──────── RECORDS ────────

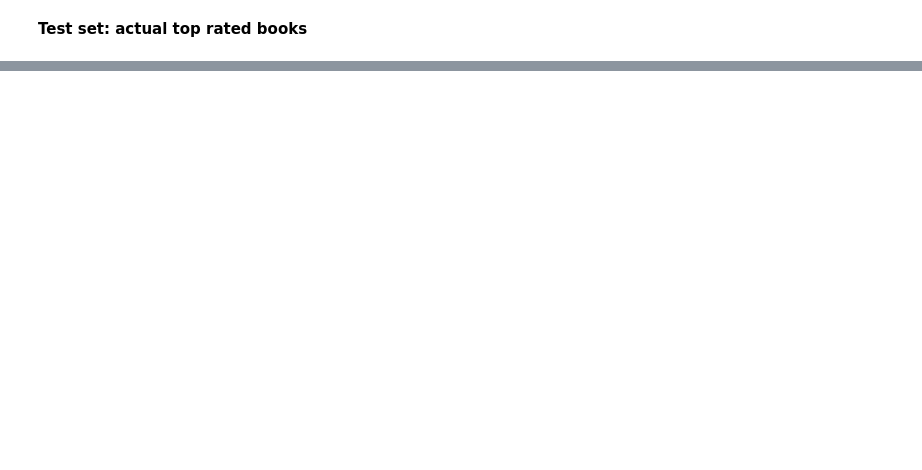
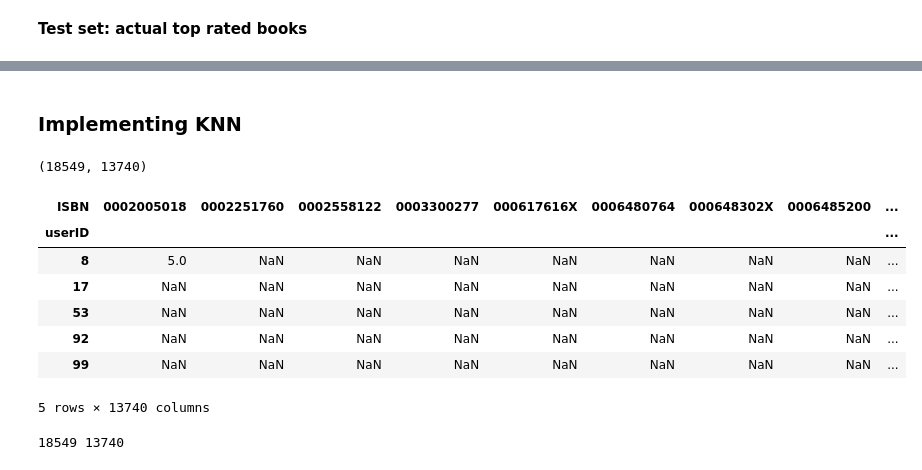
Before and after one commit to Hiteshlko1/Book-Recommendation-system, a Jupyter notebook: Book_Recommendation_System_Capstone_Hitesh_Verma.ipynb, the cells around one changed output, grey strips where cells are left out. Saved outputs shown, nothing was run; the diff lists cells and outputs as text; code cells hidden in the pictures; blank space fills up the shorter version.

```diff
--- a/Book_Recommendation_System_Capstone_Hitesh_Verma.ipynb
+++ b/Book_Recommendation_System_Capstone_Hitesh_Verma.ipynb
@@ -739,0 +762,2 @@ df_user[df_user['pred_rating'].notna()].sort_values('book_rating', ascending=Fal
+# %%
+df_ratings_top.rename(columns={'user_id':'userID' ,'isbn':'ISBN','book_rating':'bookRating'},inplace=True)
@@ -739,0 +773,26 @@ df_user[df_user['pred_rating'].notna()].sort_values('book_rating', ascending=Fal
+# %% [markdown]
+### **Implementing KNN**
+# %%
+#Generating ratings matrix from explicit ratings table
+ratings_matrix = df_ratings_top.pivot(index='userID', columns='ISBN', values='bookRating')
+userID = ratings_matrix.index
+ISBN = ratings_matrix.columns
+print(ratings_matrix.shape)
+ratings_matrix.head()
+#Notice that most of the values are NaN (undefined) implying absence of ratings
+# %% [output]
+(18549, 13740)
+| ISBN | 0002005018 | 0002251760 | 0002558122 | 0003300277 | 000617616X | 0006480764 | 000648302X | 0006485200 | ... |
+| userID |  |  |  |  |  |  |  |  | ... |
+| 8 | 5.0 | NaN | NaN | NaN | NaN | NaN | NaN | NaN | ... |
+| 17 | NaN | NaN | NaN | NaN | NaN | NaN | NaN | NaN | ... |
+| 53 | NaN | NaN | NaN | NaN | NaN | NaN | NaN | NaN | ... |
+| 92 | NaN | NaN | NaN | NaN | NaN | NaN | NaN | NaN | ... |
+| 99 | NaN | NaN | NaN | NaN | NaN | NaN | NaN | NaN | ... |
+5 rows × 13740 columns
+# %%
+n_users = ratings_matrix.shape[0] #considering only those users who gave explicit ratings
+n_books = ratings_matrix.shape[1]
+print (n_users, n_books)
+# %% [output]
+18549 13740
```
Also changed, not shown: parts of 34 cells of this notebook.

────────
──────── RECORDS ────────

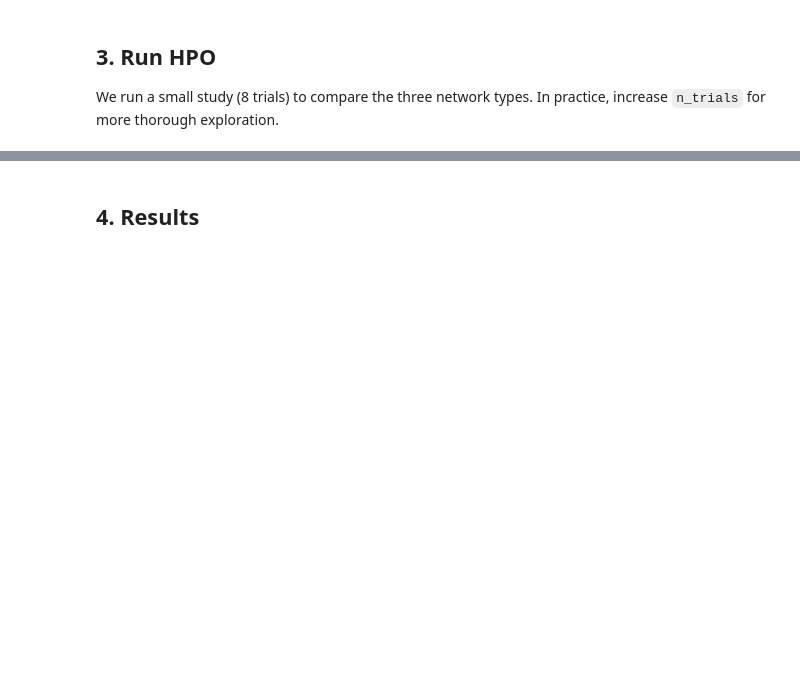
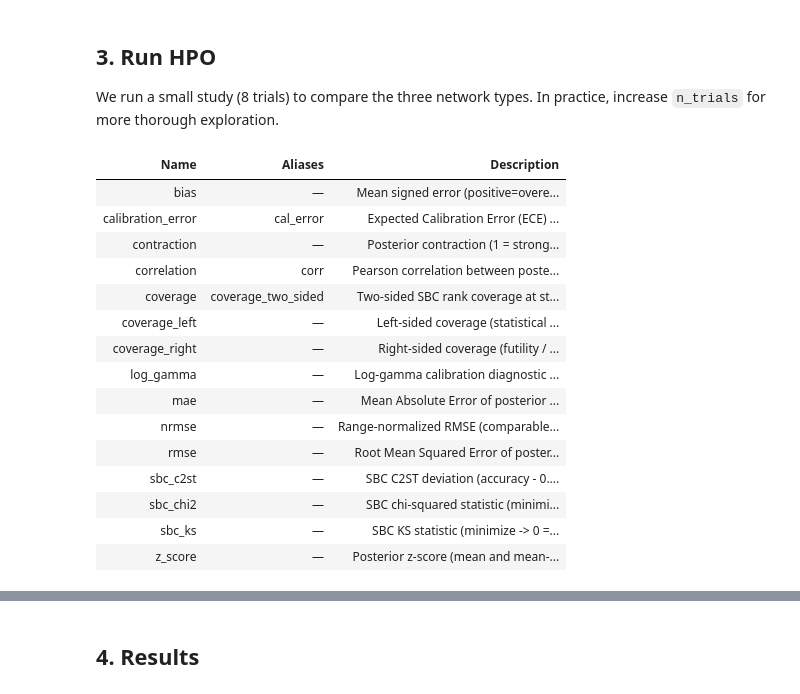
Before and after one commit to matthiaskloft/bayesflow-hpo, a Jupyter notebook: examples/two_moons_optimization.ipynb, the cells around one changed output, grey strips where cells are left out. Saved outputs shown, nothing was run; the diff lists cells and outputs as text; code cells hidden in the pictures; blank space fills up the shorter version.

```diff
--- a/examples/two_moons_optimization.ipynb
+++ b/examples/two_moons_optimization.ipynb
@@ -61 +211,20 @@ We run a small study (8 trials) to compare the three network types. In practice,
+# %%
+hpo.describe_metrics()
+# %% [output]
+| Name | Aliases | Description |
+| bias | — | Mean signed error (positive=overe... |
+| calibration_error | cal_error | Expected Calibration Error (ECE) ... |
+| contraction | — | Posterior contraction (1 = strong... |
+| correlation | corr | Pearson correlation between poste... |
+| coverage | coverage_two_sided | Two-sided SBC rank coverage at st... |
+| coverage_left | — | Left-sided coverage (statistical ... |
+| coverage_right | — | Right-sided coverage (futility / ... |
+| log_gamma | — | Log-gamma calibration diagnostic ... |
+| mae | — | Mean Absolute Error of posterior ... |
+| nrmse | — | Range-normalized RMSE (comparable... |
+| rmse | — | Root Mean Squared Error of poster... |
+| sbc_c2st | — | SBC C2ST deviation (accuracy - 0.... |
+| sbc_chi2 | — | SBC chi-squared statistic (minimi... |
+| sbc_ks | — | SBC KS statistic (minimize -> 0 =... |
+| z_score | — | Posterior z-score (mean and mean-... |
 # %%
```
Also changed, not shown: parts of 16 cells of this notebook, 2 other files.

────────

Looking at the listing above, how many of its lines contain the string "shape"? Give the number alone.

3